All of the data below is to be repeated exactly, except for the pictures.

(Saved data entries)
================================
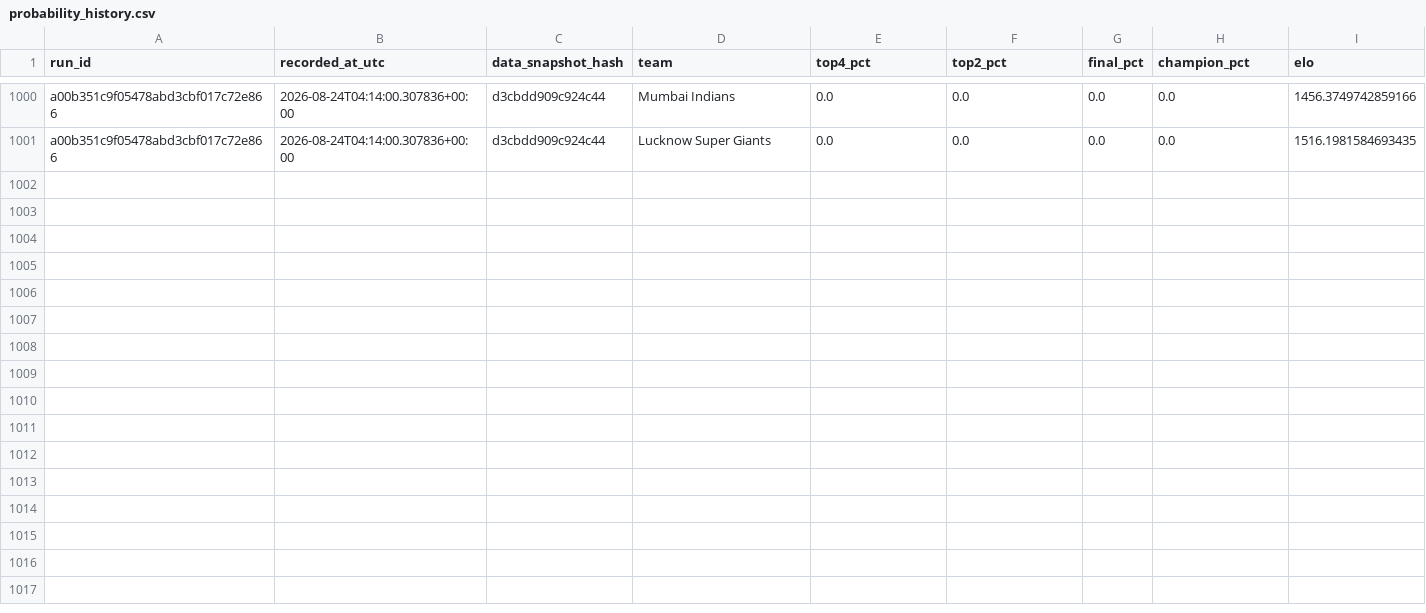
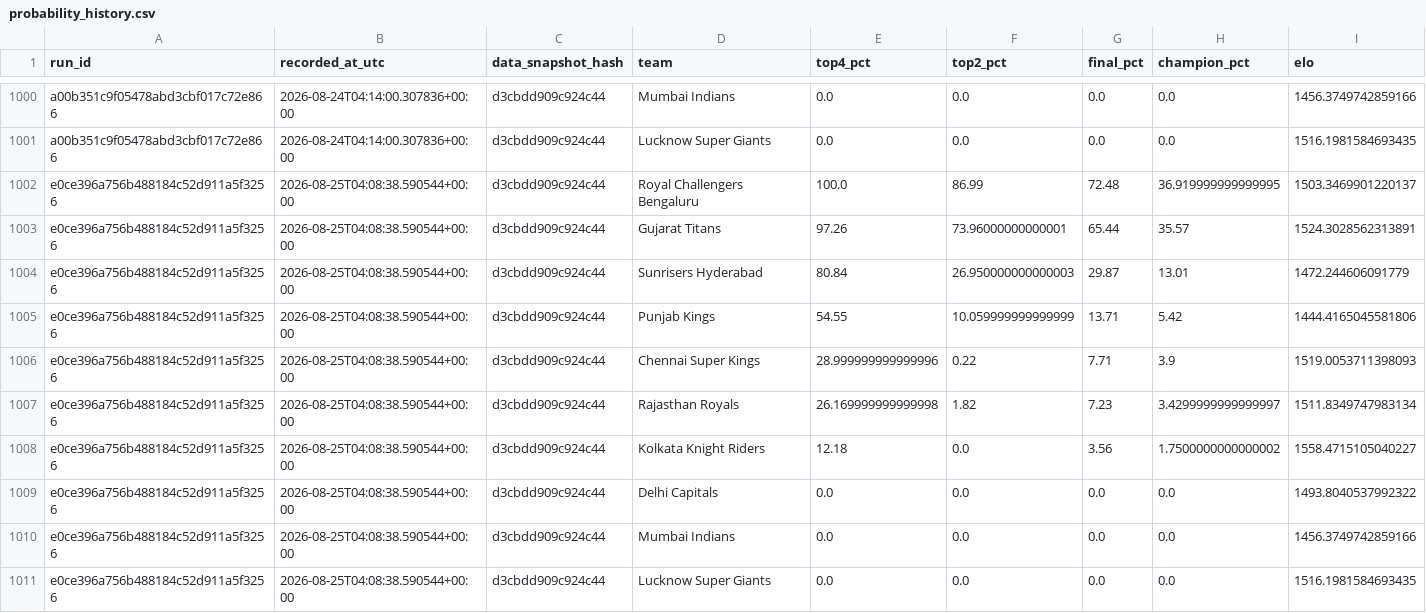
Before and after one commit to Vatsalsrivastava1209/IPL-Predictor, a CSV file: outputs/probability_history.csv, drawn as a sheet; only a part is shown, gaps mark what is left out.

```diff
--- a/outputs/probability_history.csv
+++ b/outputs/probability_history.csv
@@ -1001 +1001,11 @@ a00b351c9f05478abd3cbf017c72e866,2026-08-24T04:14:00.307836+00:00,d3cbdd909c924c
 a00b351c9f05478abd3cbf017c72e866,2026-08-24T04:14:00.307836+00:00,d3cbdd909c924c44,Lucknow Super Giants,0.0,0.0,0.0,0.0,1516.1981584693435
+e0ce396a756b488184c52d911a5f3256,2026-08-25T04:08:38.590544+00:00,d3cbdd909c924c44,Royal Challengers Bengaluru,100.0,86.99,72.48,36.919999999999995,1503.3469901220137
+e0ce396a756b488184c52d911a5f3256,2026-08-25T04:08:38.590544+00:00,d3cbdd909c924c44,Gujarat Titans,97.26,73.96000000000001,65.44,35.57,1524.3028562313891
+e0ce396a756b488184c52d911a5f3256,2026-08-25T04:08:38.590544+00:00,d3cbdd909c924c44,Sunrisers Hyderabad,80.84,26.950000000000003,29.87,13.01,1472.244606091779
+e0ce396a756b488184c52d911a5f3256,2026-08-25T04:08:38.590544+00:00,d3cbdd909c924c44,Punjab Kings,54.55,10.059999999999999,13.71,5.42,1444.4165045581806
+e0ce396a756b488184c52d911a5f3256,2026-08-25T04:08:38.590544+00:00,d3cbdd909c924c44,Chennai Super Kings,28.999999999999996,0.22,7.71,3.9,1519.0053711398093
+e0ce396a756b488184c52d911a5f3256,2026-08-25T04:08:38.590544+00:00,d3cbdd909c924c44,Rajasthan Royals,26.169999999999998,1.82,7.23,3.4299999999999997,1511.8349747983134
+e0ce396a756b488184c52d911a5f3256,2026-08-25T04:08:38.590544+00:00,d3cbdd909c924c44,Kolkata Knight Riders,12.18,0.0,3.56,1.7500000000000002,1558.4715105040227
+e0ce396a756b488184c52d911a5f3256,2026-08-25T04:08:38.590544+00:00,d3cbdd909c924c44,Delhi Capitals,0.0,0.0,0.0,0.0,1493.8040537992322
+e0ce396a756b488184c52d911a5f3256,2026-08-25T04:08:38.590544+00:00,d3cbdd909c924c44,Mumbai Indians,0.0,0.0,0.0,0.0,1456.3749742859166
+e0ce396a756b488184c52d911a5f3256,2026-08-25T04:08:38.590544+00:00,d3cbdd909c924c44,Lucknow Super Giants,0.0,0.0,0.0,0.0,1516.1981584693435
```
Also changed, not shown: outputs/simulation_runs.csv.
================================
Response to this exercise:
Before and after one commit to Vatsalsrivastava1209/IPL-Predictor, a CSV file: outputs/probability_history.csv, drawn as a sheet; only a part is shown, gaps mark what is left out.

```diff
--- a/outputs/probability_history.csv
+++ b/outputs/probability_history.csv
@@ -1001 +1001,11 @@ a00b351c9f05478abd3cbf017c72e866,2026-08-24T04:14:00.307836+00:00,d3cbdd909c924c
 a00b351c9f05478abd3cbf017c72e866,2026-08-24T04:14:00.307836+00:00,d3cbdd909c924c44,Lucknow Super Giants,0.0,0.0,0.0,0.0,1516.1981584693435
+e0ce396a756b488184c52d911a5f3256,2026-08-25T04:08:38.590544+00:00,d3cbdd909c924c44,Royal Challengers Bengaluru,100.0,86.99,72.48,36.919999999999995,1503.3469901220137
+e0ce396a756b488184c52d911a5f3256,2026-08-25T04:08:38.590544+00:00,d3cbdd909c924c44,Gujarat Titans,97.26,73.96000000000001,65.44,35.57,1524.3028562313891
+e0ce396a756b488184c52d911a5f3256,2026-08-25T04:08:38.590544+00:00,d3cbdd909c924c44,Sunrisers Hyderabad,80.84,26.950000000000003,29.87,13.01,1472.244606091779
+e0ce396a756b488184c52d911a5f3256,2026-08-25T04:08:38.590544+00:00,d3cbdd909c924c44,Punjab Kings,54.55,10.059999999999999,13.71,5.42,1444.4165045581806
+e0ce396a756b488184c52d911a5f3256,2026-08-25T04:08:38.590544+00:00,d3cbdd909c924c44,Chennai Super Kings,28.999999999999996,0.22,7.71,3.9,1519.0053711398093
+e0ce396a756b488184c52d911a5f3256,2026-08-25T04:08:38.590544+00:00,d3cbdd909c924c44,Rajasthan Royals,26.169999999999998,1.82,7.23,3.4299999999999997,1511.8349747983134
+e0ce396a756b488184c52d911a5f3256,2026-08-25T04:08:38.590544+00:00,d3cbdd909c924c44,Kolkata Knight Riders,12.18,0.0,3.56,1.7500000000000002,1558.4715105040227
+e0ce396a756b488184c52d911a5f3256,2026-08-25T04:08:38.590544+00:00,d3cbdd909c924c44,Delhi Capitals,0.0,0.0,0.0,0.0,1493.8040537992322
+e0ce396a756b488184c52d911a5f3256,2026-08-25T04:08:38.590544+00:00,d3cbdd909c924c44,Mumbai Indians,0.0,0.0,0.0,0.0,1456.3749742859166
+e0ce396a756b488184c52d911a5f3256,2026-08-25T04:08:38.590544+00:00,d3cbdd909c924c44,Lucknow Super Giants,0.0,0.0,0.0,0.0,1516.1981584693435
```
Also changed, not shown: outputs/simulation_runs.csv.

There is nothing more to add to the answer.